ASSIGNMENT >> Below are the records. Gather each line that holds "offline".

AVAILABLE RECORDS >>
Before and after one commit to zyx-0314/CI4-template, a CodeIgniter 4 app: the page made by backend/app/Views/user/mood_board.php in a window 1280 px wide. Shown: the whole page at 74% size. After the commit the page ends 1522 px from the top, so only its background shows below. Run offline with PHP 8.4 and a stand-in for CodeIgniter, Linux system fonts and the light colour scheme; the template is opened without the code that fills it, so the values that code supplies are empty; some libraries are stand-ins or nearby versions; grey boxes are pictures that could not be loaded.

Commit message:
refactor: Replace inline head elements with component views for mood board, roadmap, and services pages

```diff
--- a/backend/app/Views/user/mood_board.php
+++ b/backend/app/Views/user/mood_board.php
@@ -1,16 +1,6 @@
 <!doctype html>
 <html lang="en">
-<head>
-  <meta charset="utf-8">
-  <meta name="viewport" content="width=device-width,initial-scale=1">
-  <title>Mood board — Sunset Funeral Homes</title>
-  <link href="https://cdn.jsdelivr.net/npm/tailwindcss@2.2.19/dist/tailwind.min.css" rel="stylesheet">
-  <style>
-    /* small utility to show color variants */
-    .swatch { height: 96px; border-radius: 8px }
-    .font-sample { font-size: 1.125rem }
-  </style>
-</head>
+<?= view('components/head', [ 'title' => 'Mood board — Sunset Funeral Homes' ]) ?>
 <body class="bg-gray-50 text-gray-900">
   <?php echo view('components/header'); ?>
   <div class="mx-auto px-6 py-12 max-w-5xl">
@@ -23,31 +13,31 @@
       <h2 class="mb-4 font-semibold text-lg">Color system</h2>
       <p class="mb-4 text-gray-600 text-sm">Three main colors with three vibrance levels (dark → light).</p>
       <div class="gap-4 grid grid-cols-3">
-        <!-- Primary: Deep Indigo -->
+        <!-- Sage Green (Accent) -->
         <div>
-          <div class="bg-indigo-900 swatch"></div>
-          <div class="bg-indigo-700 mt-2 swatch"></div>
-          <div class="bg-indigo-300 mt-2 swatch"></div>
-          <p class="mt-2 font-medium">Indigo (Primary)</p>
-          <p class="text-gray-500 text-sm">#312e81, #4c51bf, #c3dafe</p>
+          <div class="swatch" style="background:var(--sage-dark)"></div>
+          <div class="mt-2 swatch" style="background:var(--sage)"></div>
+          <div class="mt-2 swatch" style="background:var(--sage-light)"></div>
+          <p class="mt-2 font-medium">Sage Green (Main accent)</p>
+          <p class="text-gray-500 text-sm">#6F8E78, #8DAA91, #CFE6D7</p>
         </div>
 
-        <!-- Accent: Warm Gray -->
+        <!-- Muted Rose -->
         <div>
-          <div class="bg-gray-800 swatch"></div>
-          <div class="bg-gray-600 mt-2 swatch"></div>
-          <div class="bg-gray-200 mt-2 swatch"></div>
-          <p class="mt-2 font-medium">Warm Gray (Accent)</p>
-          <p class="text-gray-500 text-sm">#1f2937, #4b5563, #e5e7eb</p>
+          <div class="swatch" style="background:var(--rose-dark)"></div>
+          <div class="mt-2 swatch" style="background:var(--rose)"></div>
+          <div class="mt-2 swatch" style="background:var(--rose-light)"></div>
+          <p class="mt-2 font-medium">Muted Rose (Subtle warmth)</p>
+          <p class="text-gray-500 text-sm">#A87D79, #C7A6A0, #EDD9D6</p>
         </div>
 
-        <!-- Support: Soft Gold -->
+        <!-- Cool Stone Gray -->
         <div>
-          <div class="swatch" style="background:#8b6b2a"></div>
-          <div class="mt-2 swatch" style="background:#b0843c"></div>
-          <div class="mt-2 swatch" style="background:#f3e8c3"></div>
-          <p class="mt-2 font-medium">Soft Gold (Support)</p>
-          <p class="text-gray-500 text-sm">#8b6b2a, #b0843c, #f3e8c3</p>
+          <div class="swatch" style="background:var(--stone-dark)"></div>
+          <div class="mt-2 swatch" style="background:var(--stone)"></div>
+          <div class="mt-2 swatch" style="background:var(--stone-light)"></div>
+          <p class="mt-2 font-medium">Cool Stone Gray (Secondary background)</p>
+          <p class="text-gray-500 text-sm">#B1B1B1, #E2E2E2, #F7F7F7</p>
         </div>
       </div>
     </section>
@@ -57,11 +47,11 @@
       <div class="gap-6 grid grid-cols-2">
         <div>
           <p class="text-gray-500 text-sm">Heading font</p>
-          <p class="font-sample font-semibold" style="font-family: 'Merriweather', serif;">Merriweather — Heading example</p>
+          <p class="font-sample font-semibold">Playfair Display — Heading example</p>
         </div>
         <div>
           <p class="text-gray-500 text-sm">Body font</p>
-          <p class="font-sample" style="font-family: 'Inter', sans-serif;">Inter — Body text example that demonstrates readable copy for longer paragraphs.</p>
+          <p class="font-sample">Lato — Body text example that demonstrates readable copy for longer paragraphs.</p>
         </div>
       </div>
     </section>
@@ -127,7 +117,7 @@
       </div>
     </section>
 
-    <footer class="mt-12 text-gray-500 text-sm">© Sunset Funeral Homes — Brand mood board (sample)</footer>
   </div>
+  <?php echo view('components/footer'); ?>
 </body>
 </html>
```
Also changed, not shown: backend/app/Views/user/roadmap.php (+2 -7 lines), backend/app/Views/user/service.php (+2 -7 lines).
...
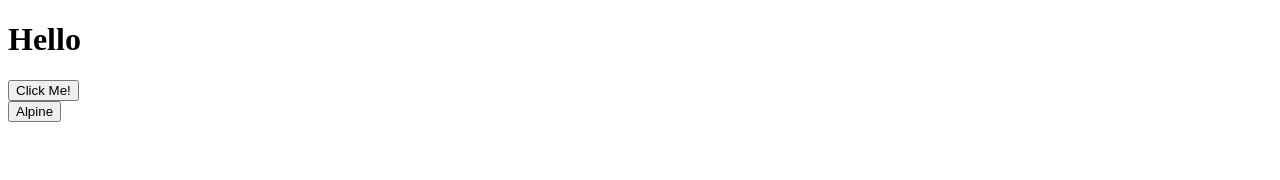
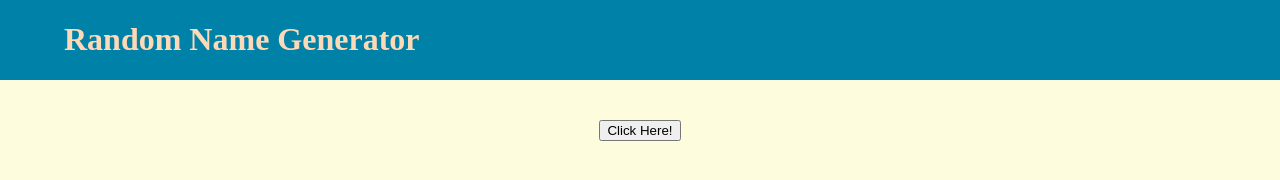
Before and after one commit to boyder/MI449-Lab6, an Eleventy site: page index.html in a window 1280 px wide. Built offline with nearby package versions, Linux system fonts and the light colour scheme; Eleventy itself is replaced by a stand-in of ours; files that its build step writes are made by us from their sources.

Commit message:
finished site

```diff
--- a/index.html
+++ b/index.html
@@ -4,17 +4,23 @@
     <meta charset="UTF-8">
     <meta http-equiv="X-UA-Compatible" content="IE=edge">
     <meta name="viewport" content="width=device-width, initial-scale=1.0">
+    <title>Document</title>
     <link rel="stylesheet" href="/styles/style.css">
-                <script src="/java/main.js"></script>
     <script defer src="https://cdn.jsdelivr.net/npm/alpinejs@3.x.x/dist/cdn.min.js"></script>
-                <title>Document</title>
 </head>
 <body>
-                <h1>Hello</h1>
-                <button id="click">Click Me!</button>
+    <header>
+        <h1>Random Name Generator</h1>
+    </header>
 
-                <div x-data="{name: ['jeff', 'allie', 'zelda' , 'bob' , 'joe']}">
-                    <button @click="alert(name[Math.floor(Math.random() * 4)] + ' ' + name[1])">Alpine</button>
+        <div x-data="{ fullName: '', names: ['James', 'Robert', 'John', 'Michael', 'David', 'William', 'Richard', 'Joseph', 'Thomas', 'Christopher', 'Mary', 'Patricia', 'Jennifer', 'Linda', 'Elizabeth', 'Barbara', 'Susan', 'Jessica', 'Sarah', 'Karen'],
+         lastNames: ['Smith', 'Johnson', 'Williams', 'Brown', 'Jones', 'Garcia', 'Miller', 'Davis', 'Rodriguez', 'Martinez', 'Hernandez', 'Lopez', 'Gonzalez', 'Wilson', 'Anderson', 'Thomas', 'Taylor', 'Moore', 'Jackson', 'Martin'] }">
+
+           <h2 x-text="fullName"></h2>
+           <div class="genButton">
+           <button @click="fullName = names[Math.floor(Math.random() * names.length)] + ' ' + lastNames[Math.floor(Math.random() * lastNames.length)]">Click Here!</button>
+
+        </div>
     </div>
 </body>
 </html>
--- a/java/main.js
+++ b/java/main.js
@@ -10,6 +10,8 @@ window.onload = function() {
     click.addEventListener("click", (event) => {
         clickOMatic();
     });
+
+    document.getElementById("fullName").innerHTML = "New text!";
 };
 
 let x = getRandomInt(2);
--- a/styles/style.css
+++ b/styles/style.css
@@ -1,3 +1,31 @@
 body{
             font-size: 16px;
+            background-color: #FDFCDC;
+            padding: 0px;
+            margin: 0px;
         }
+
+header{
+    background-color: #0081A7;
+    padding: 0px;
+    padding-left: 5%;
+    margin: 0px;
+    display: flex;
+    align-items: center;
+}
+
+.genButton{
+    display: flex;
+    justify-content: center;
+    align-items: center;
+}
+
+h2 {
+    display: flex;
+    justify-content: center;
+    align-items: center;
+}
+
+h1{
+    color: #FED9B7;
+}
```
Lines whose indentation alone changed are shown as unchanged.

SOLVED PROBLEM >>
Before and after one commit to zyx-0314/CI4-template, a CodeIgniter 4 app: the page made by backend/app/Views/user/mood_board.php in a window 1280 px wide. Shown: the whole page at 74% size. After the commit the page ends 1522 px from the top, so only its background shows below. Run offline with PHP 8.4 and a stand-in for CodeIgniter, Linux system fonts and the light colour scheme; the template is opened without the code that fills it, so the values that code supplies are empty; some libraries are stand-ins or nearby versions; grey boxes are pictures that could not be loaded.
Before and after one commit to boyder/MI449-Lab6, an Eleventy site: page index.html in a window 1280 px wide. Built offline with nearby package versions, Linux system fonts and the light colour scheme; Eleventy itself is replaced by a stand-in of ours; files that its build step writes are made by us from their sources.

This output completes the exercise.